Tutorial: Felted Acorns.

As promised, here's the first of my new crafty tutorials! Felted acorns... They are so sweet, arent' they? And just perfect for Fall or Winter decor.
The technique I am going to explain is the one I use, with my own personal 'touch' (like using a cheese grater! Hehe)... no idea if someone else makes these differently, this is the way I make them.

Tools and Materials:

Some people make use of a single needle, but I strongly suggest to use multiple needles in a pen tool!
Be extra careful when using this tool, because needles have 'barbs' that are responsible for the felting of the wool. If you don't feel comfortable in holding the acorn with your hand, use a fork or pliers to hold it.

Step 1: Rolling the wool in your hands, make a ball.

Step 2: Place your acorn-to-be on the felting mat and start hitting it with the needles. Always wear a brace when you do ripetitive movements with your hands!!!! I will never tire of saying that. It helps preventing the Carpal Tunnel Syndrome.

Here you can see the acorns in different stages of the process.

Now ready to further felt. Your acorns are already felted, this step just imparts a smoother look.

Step 6: Soak the acorn in warm/hot water. The following steps should be done at the sink (I did them on a plastic plate for shooting reasons).

Step 7: Soap your hands as well as the acorn, and start to roll it in your hands and on the grater.
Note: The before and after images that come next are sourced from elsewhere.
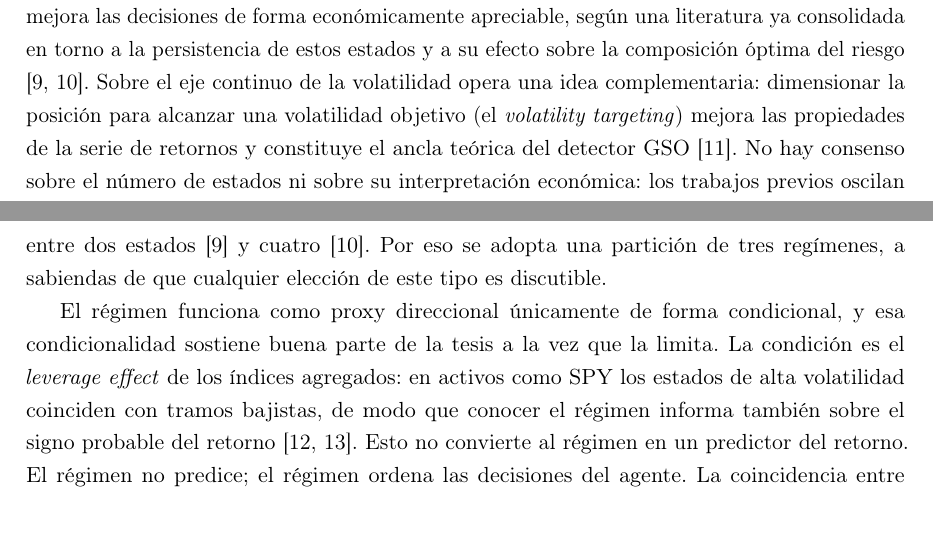
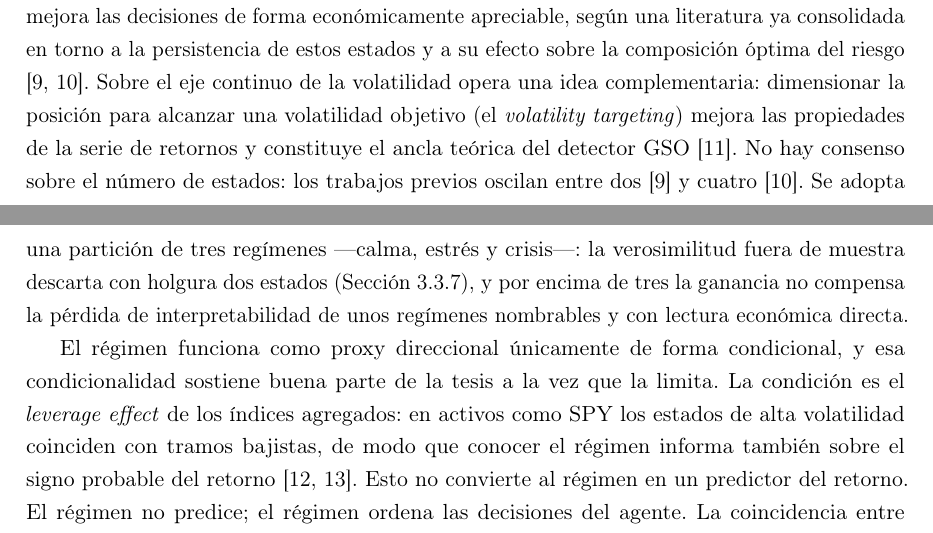
Before and after one commit to RaquelGarciah/Real-time-statistical-supervision-of-an-AI-trading-agent, a LaTeX thesis (tesis/main.tex, which reads tesis/chapters/02_estado_arte.tex): two parts of pages 6 and 7 of 39, joined at a grey line, cut so that both start at the same text. Compiled offline with pdfLaTeX.

Commit message:
wip(tesis): autosave 2026-06-18 13:33

```diff
--- a/tesis/chapters/02_estado_arte.tex
+++ b/tesis/chapters/02_estado_arte.tex
@@ -25,7 +25,7 @@ Frente a los enfoques basados en reglas, nuestra capa de supervisión recurre a
 \section{Régimen de mercado y gestión de riesgo como capa de control}
 \label{sec:regimen}
 
-Hamilton introduce la idea de que la serie no responde a un único mecanismo: hay estados con propiedades estadísticas distintas y la serie cambia de estado sin que lo observemos. La distribución de cada retorno depende del estado vigente, que permanece latente \cite{hamilton1989}. Su utilidad no es meramente descriptiva. Condicionar la asignación de la cartera al régimen estimado mejora las decisiones de forma económicamente apreciable, según una literatura ya consolidada en torno a la persistencia de estos estados y a su efecto sobre la composición óptima del riesgo \cite{ang2002regime, guidolin2007regime}. Sobre el eje continuo de la volatilidad opera una idea complementaria: dimensionar la posición para alcanzar una volatilidad objetivo (el \emph{volatility targeting}) mejora las propiedades de la serie de retornos y constituye el ancla teórica del detector GSO \cite{moreira2017}. No hay consenso sobre el número de estados ni sobre su interpretación económica: los trabajos previos oscilan entre dos estados \cite{ang2002regime} y cuatro \cite{guidolin2007regime}. Por eso se adopta una partición de tres regímenes, a sabiendas de que cualquier elección de este tipo es discutible.
+Hamilton introduce la idea de que la serie no responde a un único mecanismo: hay estados con propiedades estadísticas distintas y la serie cambia de estado sin que lo observemos. La distribución de cada retorno depende del estado vigente, que permanece latente \cite{hamilton1989}. Su utilidad no es meramente descriptiva. Condicionar la asignación de la cartera al régimen estimado mejora las decisiones de forma económicamente apreciable, según una literatura ya consolidada en torno a la persistencia de estos estados y a su efecto sobre la composición óptima del riesgo \cite{ang2002regime, guidolin2007regime}. Sobre el eje continuo de la volatilidad opera una idea complementaria: dimensionar la posición para alcanzar una volatilidad objetivo (el \emph{volatility targeting}) mejora las propiedades de la serie de retornos y constituye el ancla teórica del detector GSO \cite{moreira2017}. No hay consenso sobre el número de estados: los trabajos previos oscilan entre dos \cite{ang2002regime} y cuatro \cite{guidolin2007regime}. Se adopta una partición de tres regímenes —calma, estrés y crisis—: la verosimilitud fuera de muestra descarta con holgura dos estados (Sección~\ref{sec:hmm-K}), y por encima de tres la ganancia no compensa la pérdida de interpretabilidad de unos regímenes nombrables y con lectura económica directa.
 
 El régimen funciona como proxy direccional únicamente de forma condicional, y esa condicionalidad sostiene buena parte de la tesis a la vez que la limita. La condición es el \emph{leverage effect} de los índices agregados: en activos como SPY los estados de alta volatilidad coinciden con tramos bajistas, de modo que conocer el régimen informa también sobre el signo probable del retorno \cite{black1976, christie1982}. Esto no convierte al régimen en un predictor del retorno. El régimen no predice; el régimen ordena las decisiones del agente. La coincidencia entre volatilidad alta y caída no se da por igual en valores individuales con apalancamiento financiero débil, donde el efecto se diluye y el régimen pierde poder direccional, lo que delimita el alcance de la técnica y se documenta como limitación del trabajo. De esa tensión entre el estado del mercado, los cambios de opinión del agente y la volatilidad nace el diseño de los detectores que se desarrollan en el capítulo~\ref{cap:marco-teorico}.
 
```
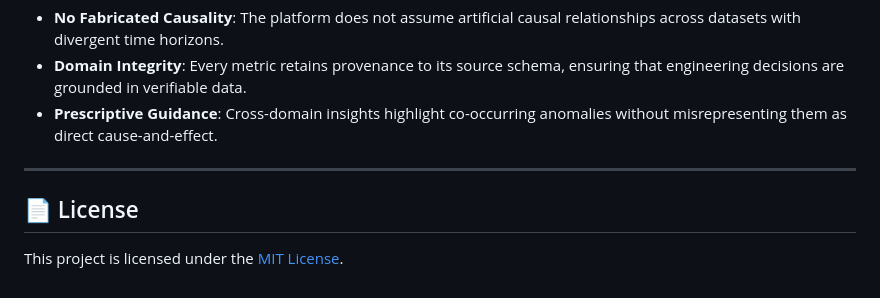
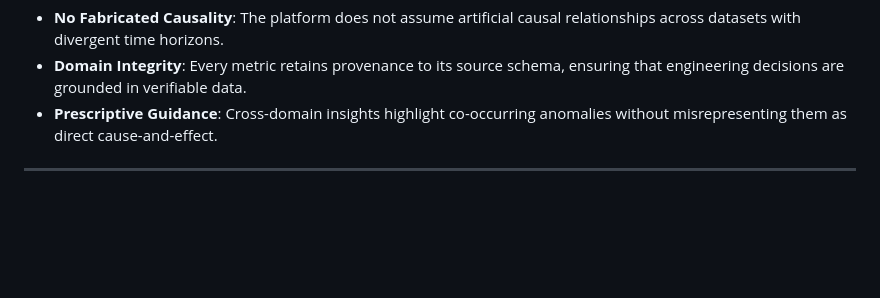
Before and after one commit to gmraghavendran-dot/Arcmatrix, a Markdown page: README.md, the part around the change. GitHub-like rendering; blank space fills up the shorter version.

Commit message:
Remove License section from README
Removed the License section from the README.

```diff
--- a/README.md
+++ b/README.md
@@ -406,7 +406,3 @@ ArcMatrix aggregates metrics across four disparate operational domains (GitHub,
 - **Prescriptive Guidance**: Cross-domain insights highlight co-occurring anomalies without misrepresenting them as direct cause-and-effect.
 
 ---
-
-## 📄 License
-
-This project is licensed under the [MIT License](LICENSE).
```
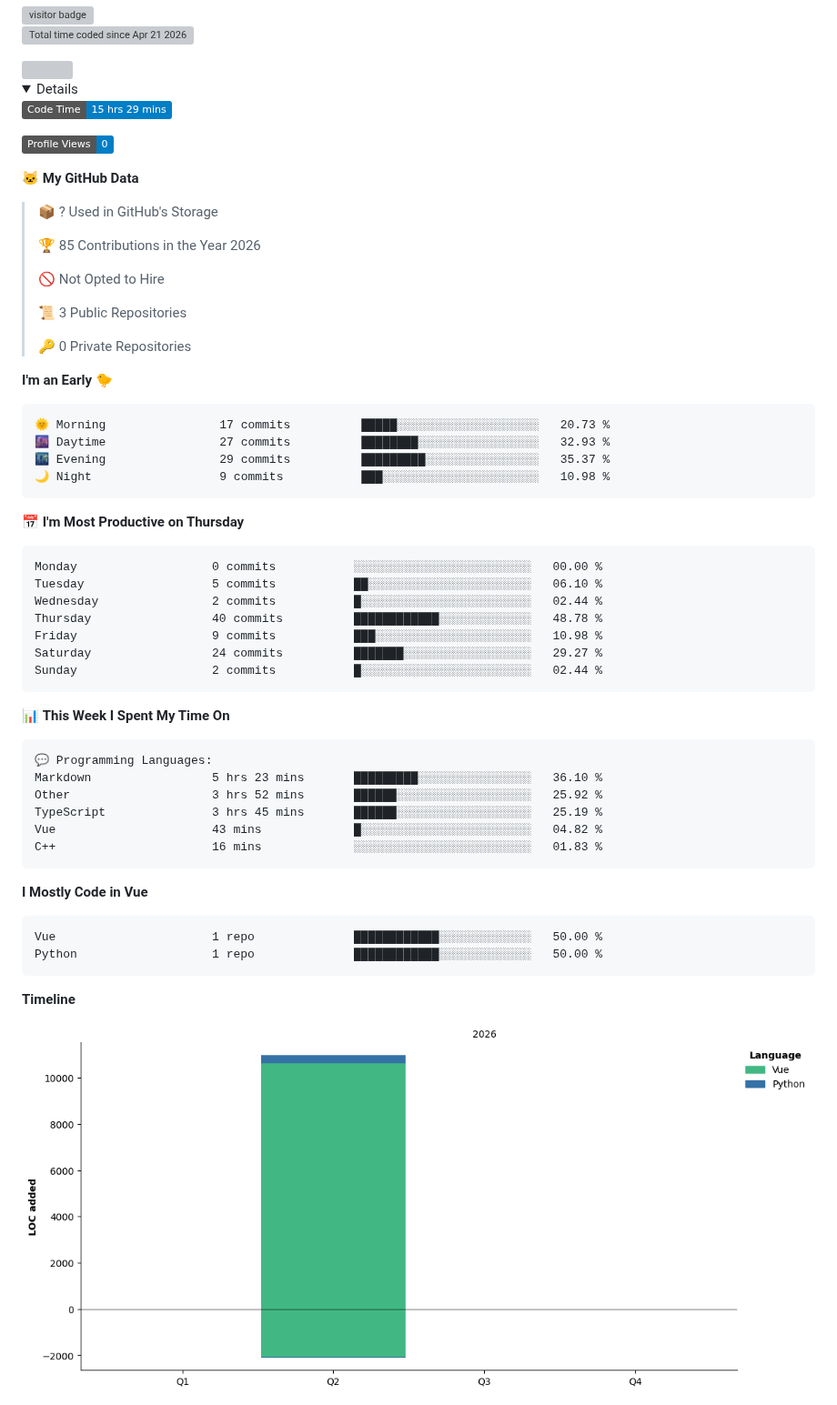
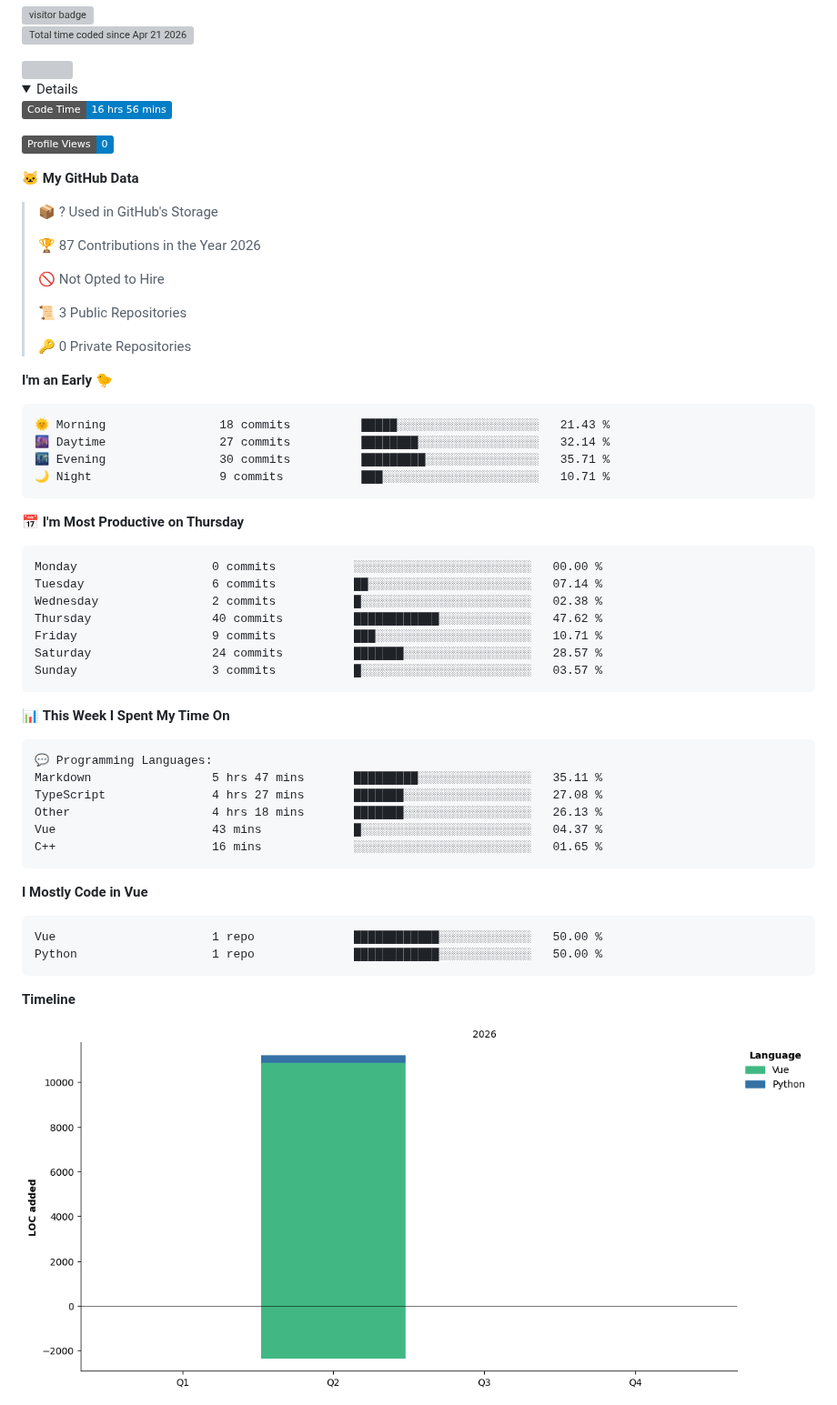
Before and after one commit to dougunduzii/dougunduzii, a Markdown page: README.md, the part around one of its changes. Shown at 91% size. GitHub-like rendering; pictures changed too: assets/bar_graph.png; folded sections open; badges without logos; grey boxes are pictures that could not be loaded.

Commit message:
Updated with Dev Metrics

````diff
--- a/README.md
+++ b/README.md
@@ -7,7 +7,7 @@
  <details>
 
  <!--START_SECTION:waka-->
-![Code Time](http://img.shields.io/badge/Code%20Time-15%20hrs%2029%20mins-blue?style=flat)
+![Code Time](http://img.shields.io/badge/Code%20Time-16%20hrs%2056%20mins-blue?style=flat)
 
 ![Profile Views](http://img.shields.io/badge/Profile%20Views-0-blue?style=flat)
 
@@ -15,7 +15,7 @@
 
 > 📦 ? Used in GitHub's Storage
  >
-> 🏆 85 Contributions in the Year 2026
+> 🏆 87 Contributions in the Year 2026
  >
 > 🚫 Not Opted to Hire
  >
@@ -26,21 +26,21 @@
 **I'm an Early 🐤**
 
 ```text
-🌞 Morning                17 commits          █████░░░░░░░░░░░░░░░░░░░░   20.73 %
-🌆 Daytime                27 commits          ████████░░░░░░░░░░░░░░░░░   32.93 %
-🌃 Evening                29 commits          █████████░░░░░░░░░░░░░░░░   35.37 %
-🌙 Night                  9 commits           ███░░░░░░░░░░░░░░░░░░░░░░   10.98 %
+🌞 Morning                18 commits          █████░░░░░░░░░░░░░░░░░░░░   21.43 %
+🌆 Daytime                27 commits          ████████░░░░░░░░░░░░░░░░░   32.14 %
+🌃 Evening                30 commits          █████████░░░░░░░░░░░░░░░░   35.71 %
+🌙 Night                  9 commits           ███░░░░░░░░░░░░░░░░░░░░░░   10.71 %
 ```
 📅 **I'm Most Productive on Thursday**
 
 ```text
 Monday                   0 commits           ░░░░░░░░░░░░░░░░░░░░░░░░░   00.00 %
-Tuesday                  5 commits           ██░░░░░░░░░░░░░░░░░░░░░░░   06.10 %
-Wednesday                2 commits           █░░░░░░░░░░░░░░░░░░░░░░░░   02.44 %
-Thursday                 40 commits          ████████████░░░░░░░░░░░░░   48.78 %
-Friday                   9 commits           ███░░░░░░░░░░░░░░░░░░░░░░   10.98 %
-Saturday                 24 commits          ███████░░░░░░░░░░░░░░░░░░   29.27 %
-Sunday                   2 commits           █░░░░░░░░░░░░░░░░░░░░░░░░   02.44 %
+Tuesday                  6 commits           ██░░░░░░░░░░░░░░░░░░░░░░░   07.14 %
+Wednesday                2 commits           █░░░░░░░░░░░░░░░░░░░░░░░░   02.38 %
+Thursday                 40 commits          ████████████░░░░░░░░░░░░░   47.62 %
+Friday                   9 commits           ███░░░░░░░░░░░░░░░░░░░░░░   10.71 %
+Saturday                 24 commits          ███████░░░░░░░░░░░░░░░░░░   28.57 %
+Sunday                   3 commits           █░░░░░░░░░░░░░░░░░░░░░░░░   03.57 %
 ```
 
 
@@ -48,11 +48,11 @@ Sunday                   2 commits           █░░░░░░░░░░
 
 ```text
 💬 Programming Languages:
-Markdown                 5 hrs 23 mins       █████████░░░░░░░░░░░░░░░░   36.10 %
-Other                    3 hrs 52 mins       ██████░░░░░░░░░░░░░░░░░░░   25.92 %
-TypeScript               3 hrs 45 mins       ██████░░░░░░░░░░░░░░░░░░░   25.19 %
-Vue                      43 mins             █░░░░░░░░░░░░░░░░░░░░░░░░   04.82 %
-C++                      16 mins             ░░░░░░░░░░░░░░░░░░░░░░░░░   01.83 %
+Markdown                 5 hrs 47 mins       █████████░░░░░░░░░░░░░░░░   35.11 %
+TypeScript               4 hrs 27 mins       ███████░░░░░░░░░░░░░░░░░░   27.08 %
+Other                    4 hrs 18 mins       ███████░░░░░░░░░░░░░░░░░░   26.13 %
+Vue                      43 mins             █░░░░░░░░░░░░░░░░░░░░░░░░   04.37 %
+C++                      16 mins             ░░░░░░░░░░░░░░░░░░░░░░░░░   01.65 %
 ```
 
 **I Mostly Code in Vue**
````
Also changed, not shown: other parts of README.md (+1 -1 lines).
Don't apply too much pression, be gentle!

Final steps: Rinse out the excess of soap, wipe in a clean towel, and let the acorns dry.
Then hot glue their original cap, holding it tight for a few seconds.

Hope you have fun, too, making these!
Linking to:
Monica x

Monday, September 12, 2011


... and totally love that!!

My true bliss is to share my colors...

... but sometimes I self- impose boundaries, I let my fears or tiredness prevail. What I've learnt from generous mentors is don't let the fear of having your work stolen prevent you from showing it.

After all, the most perfect way I have to tell who I am, is showing you what I make.
Monica x.